I have been reading Camp Redemption by Raymond Atkins. I met Raymond years ago at a book event in Canton, Georgia, where we were both panelists. We didn’t get much time to visit but it was clear that Raymond was a legend among his friends.
After reading this romp of a tale, I understand why.
Raymond is a hoot of a storyteller. You know the type. He’s full of smart-a** one-liners, and his story meanders down dirt roads, and sneaks around unexpected corners.
Early and Ivey Willingham, a brother and sister duo, run a Bible camp in the North Georgia mountains. It’s been the destination location for untold number of renegade children, until the summer of 2010 when the once-popular Bible camp gets only a handful of children to sign up. The economy, and technology have taken their toll — kids don’t want to hang around a Bible camp all summer long, or even a week at a time.
All seems lost, until Ivey has one of her many prophetic dreams, this one featuring a Choctaw Indian named Richard Corntassel. It’s the message embedded in this dream that sets the two up for the drama that follows.
It’s the laugh-out-loud kind of drama. Or maybe it isn’t the drama at all, but rather Raymond’s tongue-in-cheek storytelling. Consider:
“Millie Donovan was a local girl who had come up rough and fast under the indifferent care of Patsy and Stu Fields, a lackluster pair who were smart enough to figure out the mechanisms of copulation but clueless as to what to do with the inevitable result of that exercise. They were not mean people, although they were a touch stupid. They held an extremely low standard for themselves, one that they managed to live up to most days. Patsy and Stu liked to arise late, smoke marijuana, copulate, eat food that did not require heat to prepare, and then smoke more marijuana before finishing off the day with more vigorous copulation.”
But then Raymond Atkins turns right around and adds a dose of theology for the pondering:
“Even when it came to Ivey, his own personal live-in prophet, Early could never quite make the complete journey to being a true believer in miracles. A part of him always hung back at a spot where perhaps the light was a little better and examined each occurrence through the harsh lens of reality. Ironically, even as he looked, he realized that it took as much faith not to believe as it did to accept something blindly, that both points of view required belief in something larger, be it God, coincidence, the randomness of the universe, science or mere blind luck.”
Think about that one awhile before you keep reading.
One of the things I love best about Camp Redemption is the loving sibling relationship between Early and Ivey. It’s rare that a writer is able to capture the affection between brother and sister. For Raymond Atkins it seem second-nature; he does it with such ease and grace.
I did not attend church camp as a kid. Ever.

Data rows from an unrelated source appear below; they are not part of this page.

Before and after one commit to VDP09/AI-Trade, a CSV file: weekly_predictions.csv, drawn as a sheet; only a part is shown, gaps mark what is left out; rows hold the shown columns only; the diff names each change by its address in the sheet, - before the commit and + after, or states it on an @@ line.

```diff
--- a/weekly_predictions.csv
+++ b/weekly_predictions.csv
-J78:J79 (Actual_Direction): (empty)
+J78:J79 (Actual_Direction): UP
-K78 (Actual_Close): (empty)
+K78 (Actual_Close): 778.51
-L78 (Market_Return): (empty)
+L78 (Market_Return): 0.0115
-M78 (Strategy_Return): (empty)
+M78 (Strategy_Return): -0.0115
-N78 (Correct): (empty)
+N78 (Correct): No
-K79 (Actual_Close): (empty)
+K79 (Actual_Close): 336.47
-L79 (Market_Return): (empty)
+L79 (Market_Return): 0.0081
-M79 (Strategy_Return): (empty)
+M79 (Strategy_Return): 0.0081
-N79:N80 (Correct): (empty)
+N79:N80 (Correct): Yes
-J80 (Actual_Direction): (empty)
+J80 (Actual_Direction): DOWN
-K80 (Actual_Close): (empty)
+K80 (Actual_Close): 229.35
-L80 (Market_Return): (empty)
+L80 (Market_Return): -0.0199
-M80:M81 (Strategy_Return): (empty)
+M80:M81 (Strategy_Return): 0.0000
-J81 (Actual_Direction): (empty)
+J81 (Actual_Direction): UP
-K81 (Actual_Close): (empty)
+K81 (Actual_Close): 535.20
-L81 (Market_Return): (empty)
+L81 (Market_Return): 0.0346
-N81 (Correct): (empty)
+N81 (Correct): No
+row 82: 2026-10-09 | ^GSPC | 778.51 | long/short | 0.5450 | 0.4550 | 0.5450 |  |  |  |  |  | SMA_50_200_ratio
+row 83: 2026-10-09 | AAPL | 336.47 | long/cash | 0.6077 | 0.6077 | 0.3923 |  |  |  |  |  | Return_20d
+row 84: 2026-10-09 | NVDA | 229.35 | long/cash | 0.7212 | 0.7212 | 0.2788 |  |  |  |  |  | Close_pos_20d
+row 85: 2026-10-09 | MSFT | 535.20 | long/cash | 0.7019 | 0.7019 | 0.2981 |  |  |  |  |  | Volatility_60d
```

Oh, Mama took me and Sister Tater to some sort of camp in the North Georgia mountains once when I was in junior high and Sister Tater was still a whiney 4th-grader.
Mama only took us because she wanted to run off to Florida for a week with some man whose name I don’t know if I ever did, but I surely don’t remember now. I think he sold fire alarms for a living. He may have been married, or in the process of a divorce. I just remember he didn’t tolerate kids very well. He was far more interested in Mama.
So she took us to a camp we’d never heard of and left us there, even though we didn’t know one living soul there except each other. Then she took off for Florida for the week.
I was old enough to have some inkling of why I was being dumped at this “really fun place.” And it might have been, under different circumstances. It was a beautiful setting, on a deep blue lake (that I can’t remember the name of the camp, or even the name of the lake, ought to tell how strange it all was).
Needless to say, I was petulant the entire week and got into trouble with the camp counselor more than once. She really hit the roof one night when I hid outside the cabin right before lights out and scratched on the window, causing them all to think a bear was trying to get inside, when it was just little ol’ me.
My punishment for that was not being allowed to go swimming the next day but instead having to stay indoors and read while Sister Tater — the darling of the camp — got to go swimming and boating.
When, at the end of the week, Mama and her paramour came to get us, I didn’t speak to her the entire drive home.
That was my onlycamp experience until college, where I joined up with the college group from Corvallis First Baptist, and attended Camp Tadmor for the first of many trips. I even spent one summer as a camp counselor at Washington’s Mt Baker.
Now I am trying to talk Sister Tater into bringing baby Landon over in August for cousin camp with Sullivan. It’s an idea I got from my dear friend The Redhead who passed away from breast cancer in 2009. The Redhead invited all the cousins to her home for a week of cousin camp every year. We all thought she was crazy at the time, inviting all those cousins, when she had four of her own kids. But now, of course, I see the value of it, how time away can build bonds and memories that last a kid a lifetime.
Cousin Landon is a little rocker.
What about you? What’s your camp experience?